What you need to do: Scan the entries for "html". Every line that holds it is to be copied.

Data:
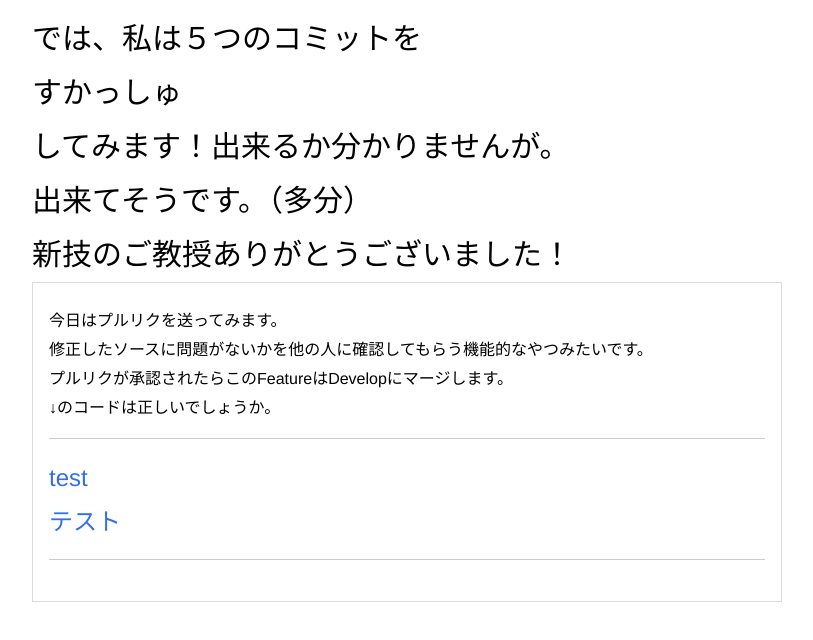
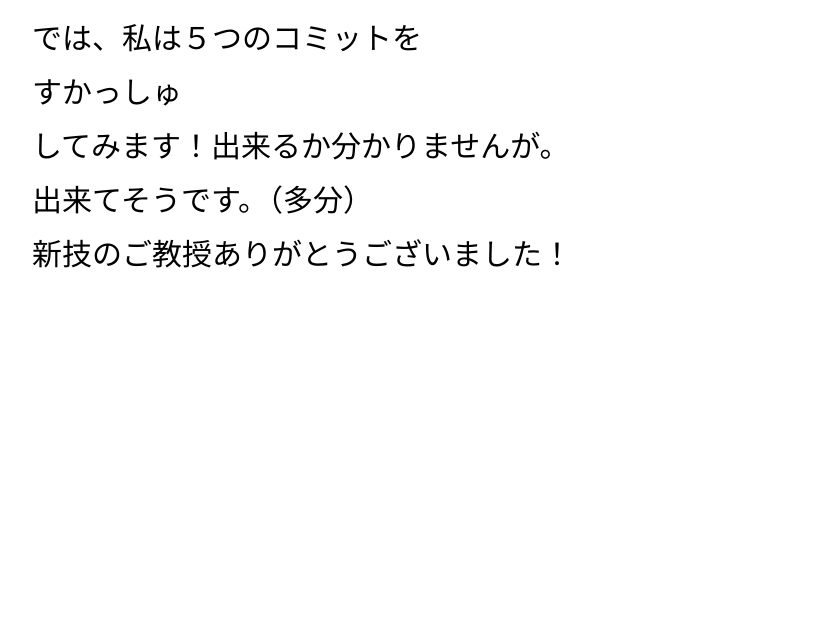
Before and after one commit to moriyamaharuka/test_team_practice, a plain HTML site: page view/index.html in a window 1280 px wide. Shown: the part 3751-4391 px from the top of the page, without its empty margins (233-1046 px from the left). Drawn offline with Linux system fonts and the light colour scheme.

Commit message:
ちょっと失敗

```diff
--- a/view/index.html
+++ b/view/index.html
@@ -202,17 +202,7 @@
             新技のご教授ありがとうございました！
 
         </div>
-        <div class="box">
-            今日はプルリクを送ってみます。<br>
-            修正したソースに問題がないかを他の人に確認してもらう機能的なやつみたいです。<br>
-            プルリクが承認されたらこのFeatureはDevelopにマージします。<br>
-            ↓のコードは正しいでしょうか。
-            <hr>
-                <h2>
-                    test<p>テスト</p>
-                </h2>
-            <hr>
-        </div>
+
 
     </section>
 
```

Solution for this problem:
Before and after one commit to moriyamaharuka/test_team_practice, a plain HTML site: page view/index.html in a window 1280 px wide. Shown: the part 3751-4391 px from the top of the page, without its empty margins (233-1046 px from the left). Drawn offline with Linux system fonts and the light colour scheme.
--- a/view/index.html
+++ b/view/index.html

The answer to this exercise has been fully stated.